If one relates the announcement to the overriding goals of a campaign according to Edward K. Strong, Jr. The Psychology of Selling and Advertising, the spot is completely unmasked: instead of creating trust, uncertainty is produced, instead of orientation, perplexity remains (“What do they want?”), and instead of a valid perspective through innovation, a bubble is created (“That’s it?”).

The reactions on the net were devastating: “What a load of crap. Huge expectations were raised. And? … nothing,” was a typical comment. Another: “It’s really pathetic to start such a hype, and then such an air act.” Varta itself had to face the storm of indignation to communicate what it was all about: “Our new brand identity is something special for us that we wanted to share with you.” Instead, the share price fell.
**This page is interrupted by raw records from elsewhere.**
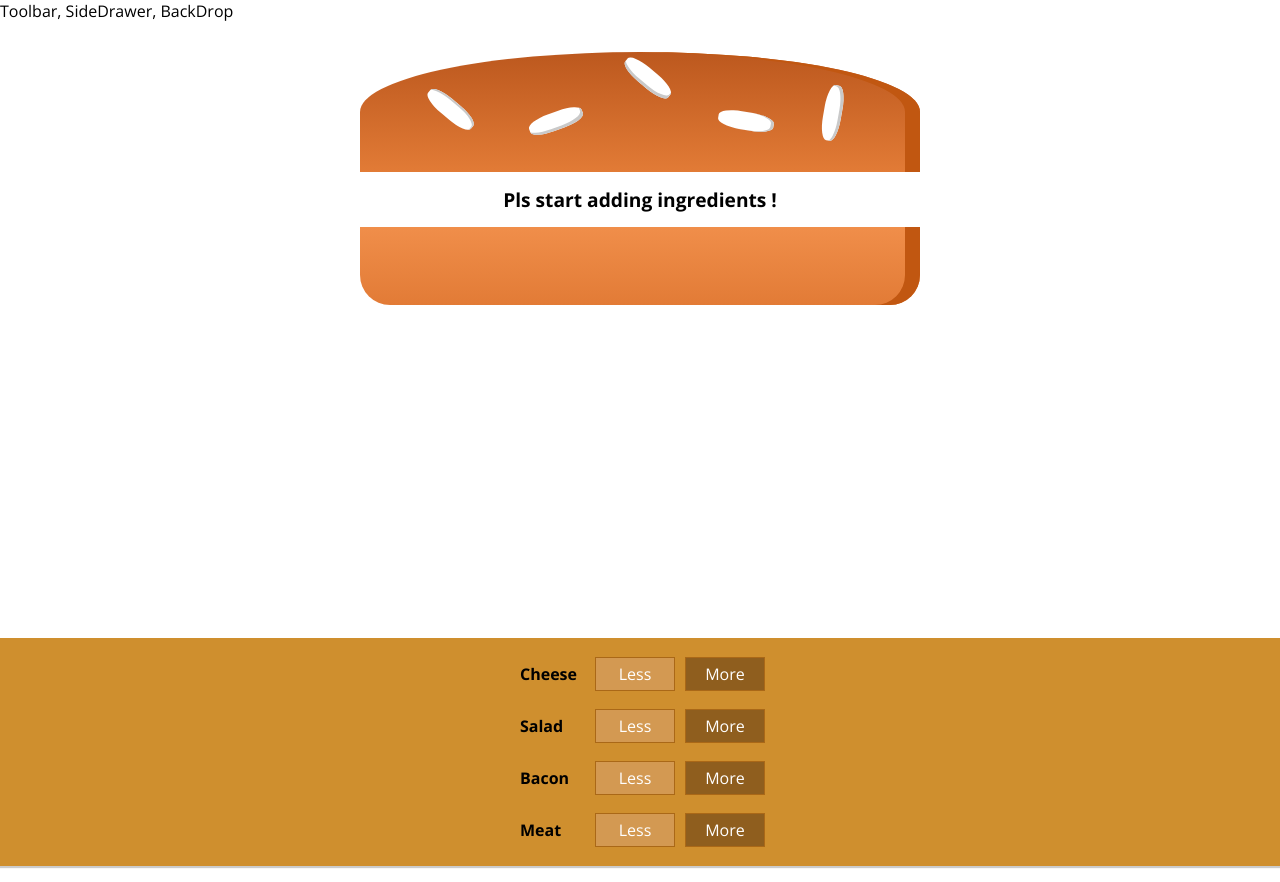
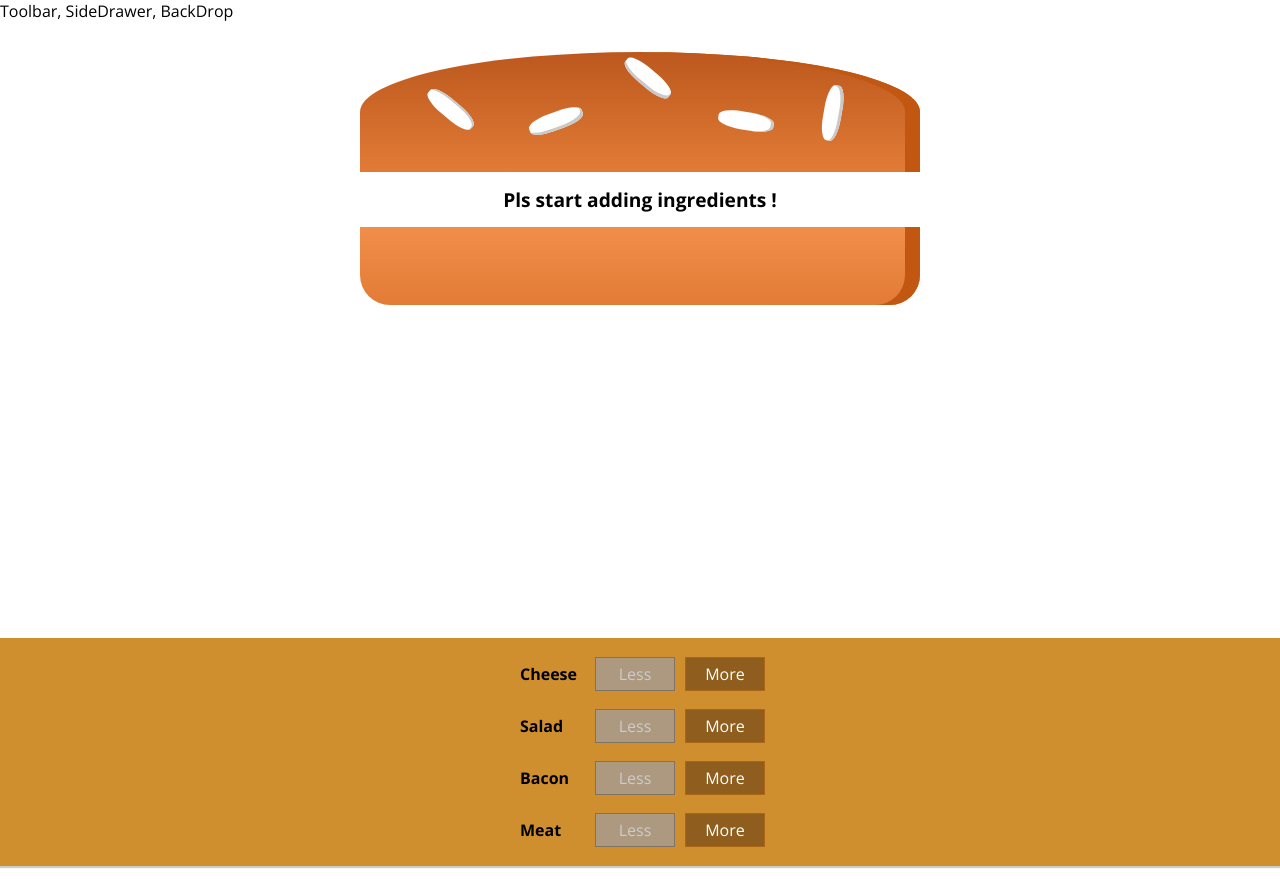
Before and after one commit to pooridev/burger-builder, a React (Create React App) app: page / in a window 1280 px wide. Built offline with nearby package versions, Linux system fonts and the light colour scheme.

Commit message:
update: added disabled mode to controls

```diff
--- a/src/components/Burger/BuildControls/BuildControl/BuildControl.jsx
+++ b/src/components/Burger/BuildControls/BuildControl/BuildControl.jsx
@@ -2,7 +2,7 @@ import classes from './BuildControl.module.css';
 const buildControl = props => (
 	<div className={classes.BuildControl}>
 		<div className={classes.Label}>{props.label}</div>
-		<button className={classes.Less} onClick={props.removed}>
+		<button className={classes.Less} onClick={props.removed} disabled={props.disabled}>
 			Less
 		</button>
 		<button className={classes.More} onClick={props.added}>
--- a/src/components/Burger/BuildControls/BuildControls.jsx
+++ b/src/components/Burger/BuildControls/BuildControls.jsx
@@ -15,6 +15,7 @@ const buildControls = props => (
 				key={control.type}
 				added={() => props.addedIngredient(control.type)}
 				removed={() => props.removedIngredient(control.type)}
+				disabled={props.disabledInfo[control.type]}
 			/>
 		))}
 	</div>
--- a/src/containers/BurgerBuilder/BurgerBuilder.jsx
+++ b/src/containers/BurgerBuilder/BurgerBuilder.jsx
@@ -49,6 +49,11 @@ class BurgerBuilder extends Component {
 	};
 
 	render() {
+		const disabledInfo = { ...this.state.ingredients };
+
+		for (let key in disabledInfo) {
+			disabledInfo[key] = disabledInfo[key] <= 0;
+		}
 		return (
 			<Aux>
 				<Burger ingredients={this.state.ingredients} />
@@ -56,6 +61,7 @@ class BurgerBuilder extends Component {
 					ingredients={this.state.ingredients}
 					addedIngredient={this.addIngredientHandler}
 					removedIngredient={this.removeIngredientHandler}
+					disabledInfo={disabledInfo}
 				/>
 			</Aux>
 		);
```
What went wrong? One can assume that Varta’s success, which is currently based primarily on the production of rechargeable batteries for the booming wireless headphones, actually led to a vision in the company’s boardrooms of being a driver of “independence” – and in a sense, a rather missionary statement was to be produced past the practical needs of marketing.

But so far it has been filled with nothing. Especially against the backdrop of Corona, however, it is clear that a fundamental rethink is needed in brand management.

Brands must succeed in putting the “big picture” above their own size. It is no longer about self-dramatisation and self-heroisation in order to impress target groups by demonstrating one’s own greatness. Rather, it is necessary to see oneself as part of a larger whole and to contribute to the development of people in the sense of motivation or empowerment. This positioning on purpose is especially crucial in Corona times (cf. “Global Viral Change” (2020) Rochus Winkler, Dirk Ziems and Thomas Ebenfeld).

Here, the “charging” of independence with the help of Varta may still fit into the picture. But there is a hitch in the fulfilment of the promise. In future, brands will be challenged to establish a qualitative understanding of growth that is not geared towards short-term profit, but towards a sustainable increase in brand value. The decisive factor is that a coherent development of the brand personality is indispensable for success.

And coherence is what the Varta declaration of independence lacks so far. It is an announcement whose meaning and purpose remain hidden from the observer. It is doubtful whether it will be possible to keep up the tension until 9 April, the announced “Explorer Day”. It looks more as if the campaign will run out of juice before then. It seems more important for the company to enter into the long-awaited cooperation with an electric car manufacturer in order to provide the battery know-how for the production of electric cars. Only then would the promise of Indepedence be fulfilled.

More information on advertising impact tests in Corona times: Rochus.Winkler@conceptm.eu

For further questions please contact:

Thomas Ebenfeld
Managing Partner

Rochus Winkler
Managing Partner

Dirk Ziems
Managing Partner